Prewar Apartment, Brooklyn Heights
The book describes this “classic six” (real estate jargon for “apartment with six rooms”) in a prewar apartment building in Brooklyn Heights as “atmospheric, serene, and meticulous.” The same could be said of a nearby $5.495 million, 2,800-square-foot apartment, also located in a prewar building in Brooklyn Heights. The listing has wood-burning fireplaces, a custom Balthaup kitchen, and four bedrooms along with another room that the listing calls a “library/den,” which is inevitably a polite way of saying “guest bedroom.”
When the owner of this sprawling Dumbo loft moved to the neighborhood, she was quoted as saying that “there was nothing ... but deserted warehouses.” (Her building was a former toilet-seat factory, the book tells us.) Today, the only deserted things in Dumbo are half-finished construction sites and apartments like this $4.449 million loft. The listing in question has three bedrooms and two and a half baths spread across 2,992 square feet of living space, which features wall-to-wall windows and 13.6-foot high ceilings. It doesn’t quite have the same gritty patina as the Dumbo of yore, but on the plus side, the apartment comes with a soaking tub.
The three-story brownstone detailed in the book has a lovely combination of original detail and a pared-down aesthetic.
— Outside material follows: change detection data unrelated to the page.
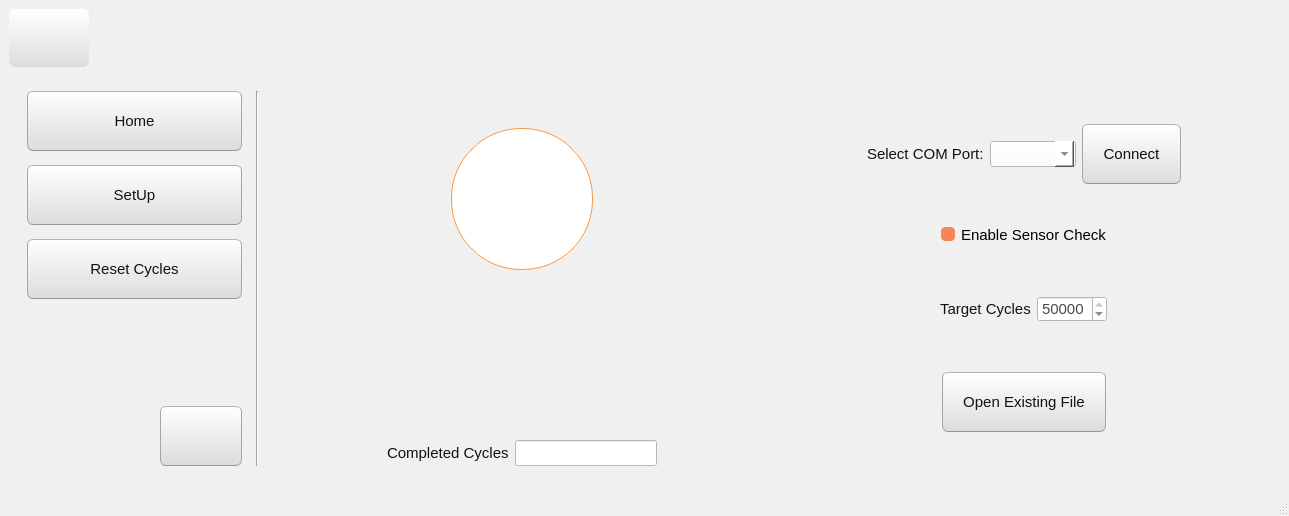
Qt form ArduinoController/mainwindow.ui (giogan98/daffodil) before a commit.
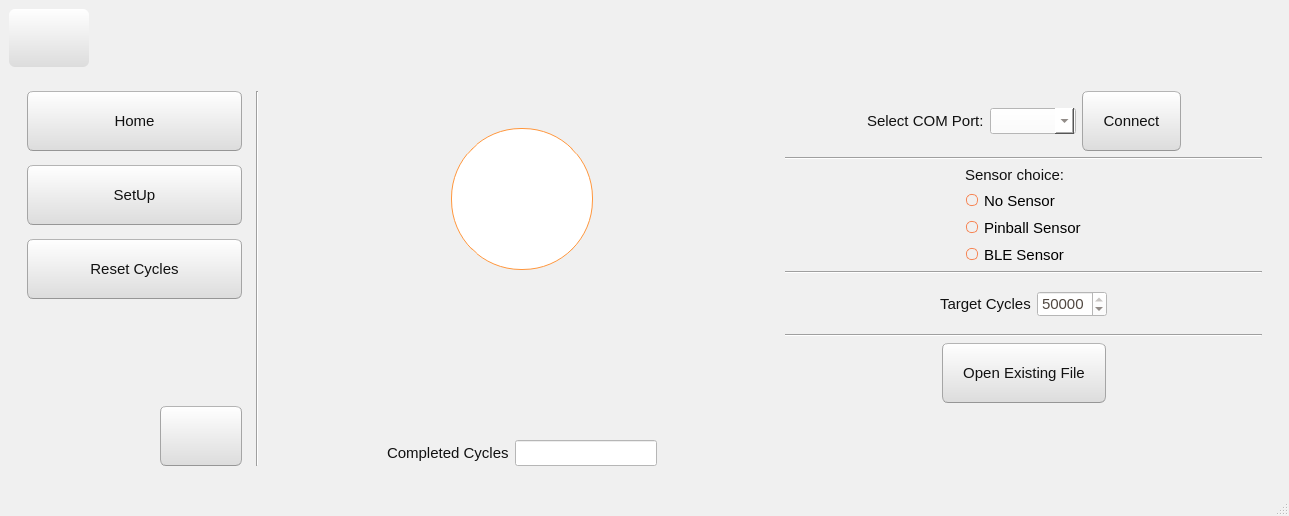
The same form after that commit.

Commit message: First step to the support of multiple sensors for the movement of the machine

Patch:
```diff
--- a/ArduinoController/mainwindow.ui
+++ b/ArduinoController/mainwindow.ui
@@ -1004,6 +1004,13 @@
             </item>
            </layout>
           </item>
+          <item>
+           <widget class="Line" name="line_2">
+            <property name="orientation">
+             <enum>Qt::Horizontal</enum>
+            </property>
+           </widget>
+          </item>
           <item>
            <layout class="QHBoxLayout" name="horizontalLayout_15">
             <item>
@@ -1020,14 +1027,36 @@
              </spacer>
             </item>
             <item>
-             <widget class="QCheckBox" name="checkBox_sensor">
-              <property name="text">
-               <string>Enable Sensor Check</string>
-              </property>
-              <property name="checked">
-               <bool>true</bool>
-              </property>
-             </widget>
+             <layout class="QVBoxLayout" name="verticalLayout_4">
+              <item>
+               <widget class="QLabel" name="label_sensorChoice">
+                <property name="text">
+                 <string>Sensor choice:</string>
+                </property>
+               </widget>
+              </item>
+              <item>
+               <widget class="QRadioButton" name="rb_noSensor">
+                <property name="text">
+                 <string>No Sensor</string>
+                </property>
+               </widget>
+              </item>
+              <item>
+               <widget class="QRadioButton" name="rb_pinballSensor">
+                <property name="text">
+                 <string>Pinball Sensor</string>
+                </property>
+               </widget>
+              </item>
+              <item>
+               <widget class="QRadioButton" name="rb_BLESensor">
+                <property name="text">
+                 <string>BLE Sensor</string>
+                </property>
+               </widget>
+              </item>
+             </layout>
             </item>
             <item>
              <spacer name="horizontalSpacer_20">
@@ -1044,6 +1073,13 @@
             </item>
            </layout>
           </item>
+          <item>
+           <widget class="Line" name="line_3">
+            <property name="orientation">
+             <enum>Qt::Horizontal</enum>
+            </property>
+           </widget>
+          </item>
           <item>
            <layout class="QHBoxLayout" name="horizontalLayout_2">
             <item>
@@ -1094,6 +1130,13 @@
             </item>
            </layout>
           </item>
+          <item>
+           <widget class="Line" name="line_4">
+            <property name="orientation">
+             <enum>Qt::Horizontal</enum>
+            </property>
+           </widget>
+          </item>
           <item>
            <layout class="QHBoxLayout" name="horizontalLayout_16">
             <item>
@@ -1131,6 +1174,19 @@
             </item>
            </layout>
           </item>
+          <item>
+           <spacer name="verticalSpacer_6">
+            <property name="orientation">
+             <enum>Qt::Vertical</enum>
+            </property>
+            <property name="sizeHint" stdset="0">
+             <size>
+              <width>20</width>
+              <height>40</height>
+             </size>
+            </property>
+           </spacer>
+          </item>
          </layout>
         </widget>
        </item>
```
The commit also changes 9 other files.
Its owners, Italian transplants, reportedly spurn decorations that are “expensive—or serious,” but that hasn’t stopped them from constructing a kitchen worthy of a coffee-table book. A slightly more polished townhouse in Bed-Stuy—this one has been broken up into two 2-story units—is currently on sale for $2.795 million. Prospective owners can easily recreate the book’s aesthetic, though: Add two preschool-age children, and the floors will look lovingly scuffed in no time.
Railroad Apartment, Bushwick
For reasons that remain unclear, the owner of this Bushwick railroad apartment confesses, in print, to stealing police barricades “in the deepest part of Brooklyn” to use as construction material for his apartment. (“I get a lot of parking tickets,” he says, as if this implies causality.) Whoever buys this $950,000 Bushwick duplex will presumably have no need for construction material, bought or stolen; the 1,370-square-foot apartment, which includes a large private garden, was recently renovated.
One Bedroom, Cobble Hill
If this 700-square-foot apartment looks a little too good to be true, it’s probably because it’s the home of the co-founders of Workstead, a Brooklyn design studio that’s done the public spaces in the Wythe Hotel in Brooklyn and the Arcade Bakery in TriBeCa. Another Cobble Hill apartment (this one is located on a brownstone’s upper floor) is roughly the same size and on sale for $1.115 million. The apartment has wide plank floors, a built-in cocktail bar, and, a private terrace patio up top. Like the book’s apartment, it also has a design pedigree: Its recent renovation was featured in Good Housekeeping magazine.